How to Improve Your SSAT/ISEE Scores Before the Admissions Deadlines this Winter
With private school admissions deadlines approaching, we sat down with Premium Tutor and SSAT/ISEE curriculum writer Matthew Kiesner to answer some parent FAQs about the tests. For reference, here are our SSAT and ISEE Quick Facts sheets!
Do you have any general advice for parents of students taking the SSAT or ISEE?
The advice is really going to vary depending on which test. For the SSAT, know your options. Students can take the Jan 7th and Feb 4th paper test. There is also a paper-based flex test that can be scheduled on demand, and the digital at-home SSAT is available on most weekends. I would suggest planning to test more than once.
For the ISEE, there are only three testing seasons.

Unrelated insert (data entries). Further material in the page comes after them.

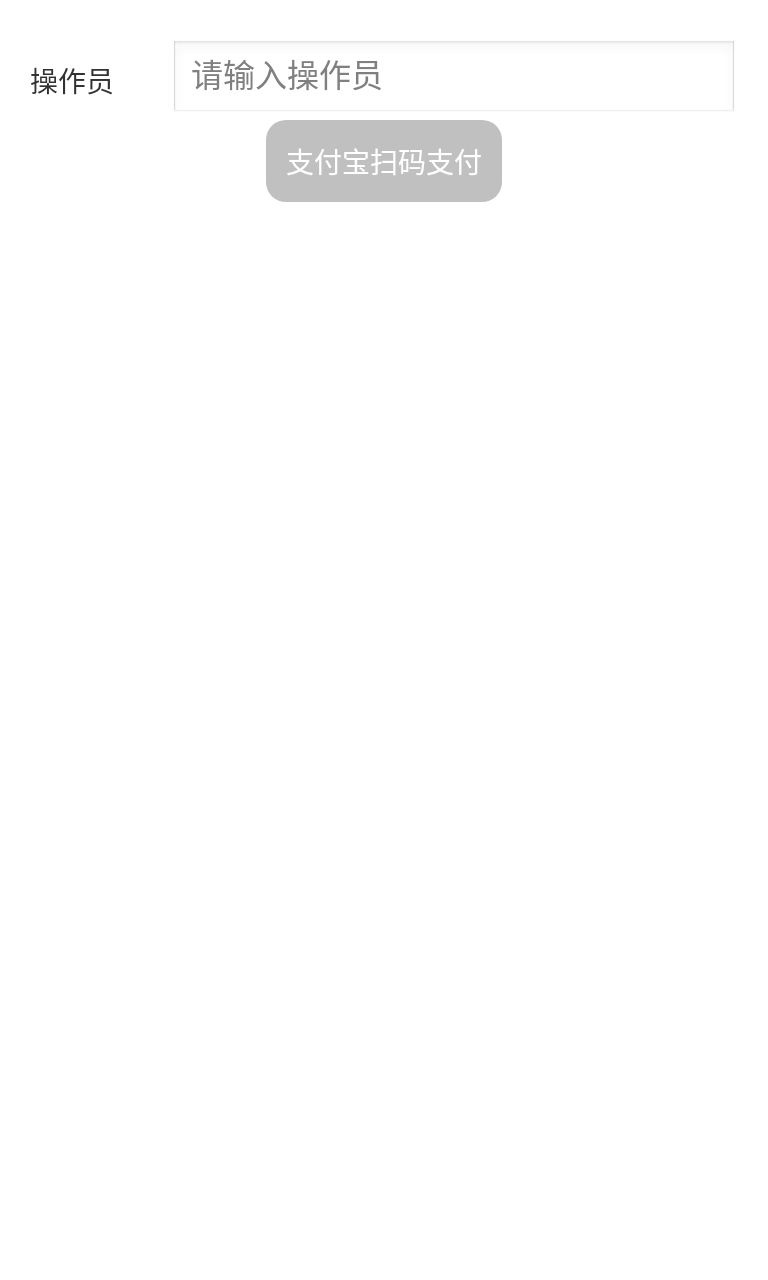
Repository: blanks1314/sysnc_android
Layout: UpayDemo/res/layout/fragment_alipay.xml
These files come from the project's save history. The layout is drawn as it stood at one moment and after the next save; the edit follows.
It is drawn on a 768 x 1280 px phone screen (xhdpi) without system bars, with theme AppTheme; the app's code is not run.

Above is the layout before, as saved 2015-04-28 06:35:10.

### UpayDemo/res/layout/fragment_alipay.xml
<?xml version="1.0" encoding="utf-8"?>
<LinearLayout xmlns:android="http://schemas.android.com/apk/res/android"
    android:layout_width="match_parent"
    android:layout_height="match_parent"
    android:orientation="vertical"
    android:gravity="center_horizontal"
    android:padding="10dp">

     <LinearLayout style="@style/linear_style_1" >

        <TextView
            android:layout_width="70dp"
            android:layout_height="wrap_content"
            android:text="@string/operator" />

        <EditText
            android:id="@+id/tv_qrcode"
            style="@style/edit_style_1"
            android:hint="@string/input_operator" />
    </LinearLayout>

    <Button
        android:id="@+id/btn_pay"
        style="@style/btn_style_1"
        android:text="支付宝扫码支付" />

</LinearLayout>

### UpayDemo/res/values/styles.xml
<resources xmlns:android="http://schemas.android.com/apk/res/android">

    <!--
        Base application theme, dependent on API level. This theme is replaced
        by AppBaseTheme from res/values-vXX/styles.xml on newer devices.




    -->
    <style name="AppBaseTheme" parent="Theme.AppCompat.Light">
        <!--
            Theme customizations available in newer API levels can go in
            res/values-vXX/styles.xml, while customizations related to
            backward-compatibility can go here.




        -->
    </style>

    <!-- Application theme. -->
   <!--  <style name="AppTheme" parent="AppBaseTheme">
        All customizations that are NOT specific to a particular API-level can go here.
    </style> -->

    <style name="AppTheme" parent="Theme.AppCompat.Light">
        <item name="tabView">@style/TabView</item>
        <item name="tabPageIndicator">@style/TabIndicator</item>
    </style>

    <style name="TabIndicator" />

    <style name="TabView">
        <item name="android:addStatesFromChildren">true</item>
        <item name="android:orientation">vertical</item>
        <item name="android:gravity">bottom|center_horizontal</item>
        <item name="android:layout_width">0dp</item>
        <item name="android:background">@android:color/white</item>
        <item name="android:layout_height">match_parent</item>
    </style>

    <style name="text_style_1">
        <item name="android:textSize">16sp</item>
        <item name="android:layout_width">0dp</item>
        <item name="android:layout_weight">1</item>
        <item name="android:layout_height">fill_parent</item>
        <item name="android:gravity">center_vertical</item>
        <item name="android:ellipsize">marquee</item>
        <item name="android:singleLine">true</item>
    </style>
    <style name="edit_style_1">
        <item name="android:textSize">16sp</item>
        <item name="android:layout_width">0dp</item>
        <item name="android:layout_weight">1</item>
        <item name="android:layout_height">fill_parent</item>
        <item name="android:gravity">center_vertical</item>
    </style>

    <style name="spn_style_1">
        <item name="android:textSize">10sp</item>
        <item name="android:layout_width">wrap_content</item>
        <item name="android:layout_height">fill_parent</item>
    </style>

    <style name="linear_style_1">
        <item name="android:layout_width">match_parent</item>
        <item name="android:gravity">center_vertical</item>
        <item name="android:layout_height">40dp</item>
        <item name="android:orientation">horizontal</item>
        <item name="android:layout_marginLeft">5dp</item>
        <item name="android:layout_marginRight">5dp</item>
        <item name="android:layout_marginTop">10dp</item>
    </style>

    <style name="img_btn_1">
        <item name="android:layout_width">wrap_content</item>
        <item name="android:layout_height">wrap_content</item>
        <item name="android:padding">10dp</item>

    </style>


    <style name="btn_style_1">
        <item name="android:layout_width">wrap_content</item>
        <item name="android:layout_height">wrap_content</item>
        <item name="android:background">@drawable/btn_selecter</item>
        <item name="android:textColor">@color/white</item>

    </style>

</resources>

### UpayDemo/res/values/attrs.xml
<?xml version="1.0" encoding="utf-8"?>
<resources>
    <declare-styleable name="TabView">
        <attr name="tabPageIndicator" format="reference" />
        <attr name="tabView" format="reference" />
    </declare-styleable>

    <string-array name="currTypes">
        <item >RMB(156)</item>
    </string-array>
</resources>

### UpayDemo/res/values/strings.xml
<?xml version="1.0" encoding="utf-8"?>
<resources>

    <string name="app_name">UpayDemo</string>
    <string name="hello_world">Hello world!</string>
    <string name="storeid_">StoreId：</string>
    <string name="_03322111001200200000024">03322111001200200000024</string>
    <string name="appid_">AppId：</string>
    <string name="_1001200200000024">1001200200000024</string>
    <string name="appkey_">AppKey：</string>
    <string name="dc1277093df84ff23b885cc776deca13">dc1277093df84ff23b885cc776deca13</string>
    <string name="_orderid">订单号</string>
    <string name="input_orderid">请输入订单号(非必输)</string>
    <string name="amount">交易金额</string>
    <string name="input_amount">请输入交易金额(单位:分)</string>
    <string name="subject">商品名称</string>
    <string name="input_subject">喔噻体验商品</string>
    <string name="currtype">货币类型</string>
    <string name="operator">操作员</string>
    <string name="input_operator">请输入操作员</string>
    <string name="remark">交易描述</string>
    <string name="input_remark">请输入交易描述</string>

</resources>

### UpayDemo/res/drawable/btn_selecter.xml
<?xml version="1.0" encoding="utf-8"?>
<selector xmlns:android="http://schemas.android.com/apk/res/android">

    <item android:state_pressed="true"><shape android:shape="rectangle">

            <!-- 填充的颜色 -->
            <solid android:color="@color/btn_selecter_2" />
            <!-- 设置按钮的四个角为弧形 -->
            <!-- android:radius 弧形的半径 -->
            <corners android:radius="10dip" />

            <!-- padding：Button里面的文字与Button边界的间隔 -->
            <padding android:bottom="10dp" android:left="10dp" android:right="10dp" android:top="10dp" />
        </shape></item>
         <item android:state_selected="false"><shape android:shape="rectangle">

            <!-- 填充的颜色 -->
            <solid android:color="@color/btn_selecter_1" />
            <!-- 设置按钮的四个角为弧形 -->
            <!-- android:radius 弧形的半径 -->
            <corners android:radius="10dip" />

            <!-- padding：Button里面的文字与Button边界的间隔 -->
            <padding android:bottom="10dp" android:left="10dp" android:right="10dp" android:top="10dp" />
        </shape></item>

</selector>

### UpayDemo/res/values/color.xml
<?xml version="1.0" encoding="utf-8"?>
<resources>

    <color name="white">#FFFFFF</color>
    <color name="tab_text_normal">#696969</color>
    <color name="tab_text_selected">#73bf40</color>
    <color name="btn_selecter_1">#C0C0C0</color>
    <color name="btn_selecter_2">#FFA500</color>

</resources>

Loaded but not shown: UpayDemo/res/values-v11/styles.xml (common file); UpayDemo/res/values-v14/styles.xml (common file); UpayDemo/res/values/values.xml (657 lines, source omitted)

After the next save:
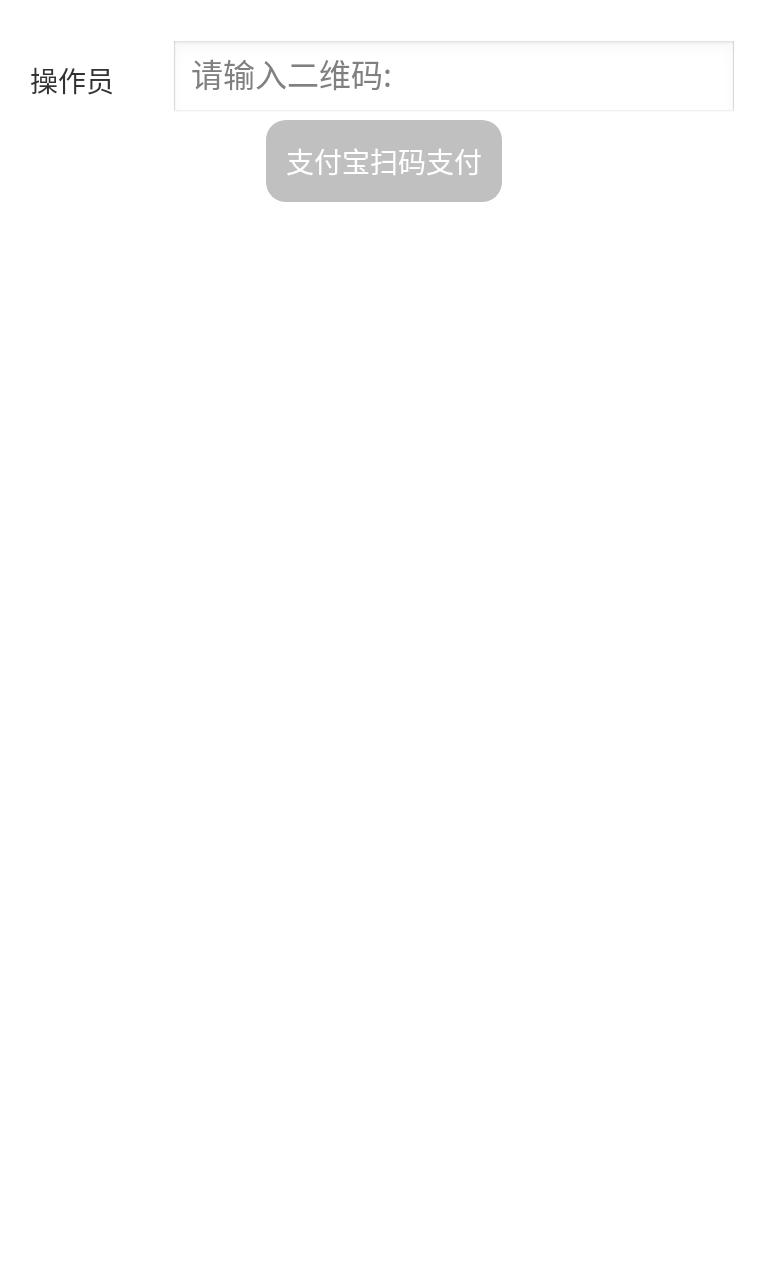
Saved 12 s later.
--- a/UpayDemo/res/layout/fragment_alipay.xml
+++ b/UpayDemo/res/layout/fragment_alipay.xml
@@ -16,7 +16,7 @@
         <EditText
             android:id="@+id/tv_qrcode"
             style="@style/edit_style_1"
-            android:hint="@string/input_operator" />
+            android:hint="请输入二维码:" />
     </LinearLayout>
 
     <Button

The fall season is done and the Spring season is too far past application deadlines, so a student can only take the ISEE once during the current winter season.
When are application deadlines?
This will vary by school and region, but a good generalization would be Feb 1st. Many schools will take the Feb 4th SSAT scores if you send them as soon as they are available.
What should I do if my student’s score is in a lower percentile than expected?
It’s important to understand that the percentiles are not offering a nationwide ranking, as the pool of students only includes those taking the SSAT. All and all, they tend to be a highly motivated and prepared bunch. It’s also very rare for a school to state a firm cutoff percentile, as the school needs a variety of students to create a student body. Special interests–such as sports, music, theater, and debate–can add a lot of value to the student’s admission portfolio.
But my student does well in school. Why would their score not reflect that?
Neither the SSAT nor the ISEE are well aligned to school curriculum. Both include math content that will likely extend beyond a student’s grade level. Additionally, the analogies on the SSAT and the sentence completions and quantitative comparisons on the ISEE are question types rarely used in schools. It’s fair to acknowledge that both of these tests are idiosyncratic and out-of-sync with many widely used curriculum. However, they are both coachable and with practice and instruction, many students are able to meet their true potential.
What might a tutoring plan look like?
The first step would be to determine baseline percentiles, either by using a practice test or by looking at scores from a previous official test. The next step would be to figure out whether the student is missing content, strategies, or both. Tutoring sessions will be tailored to your student’s specific needs with focused instruction and practice.
Schedule a call with an Applerouth Advisor to discuss SSAT and ISEE tutoring options for your child. Your Advisor will help you build a customized plan and let you know how you can get up to 6 free hours of tutoring when you enroll in private prep during our #DecemberDeal.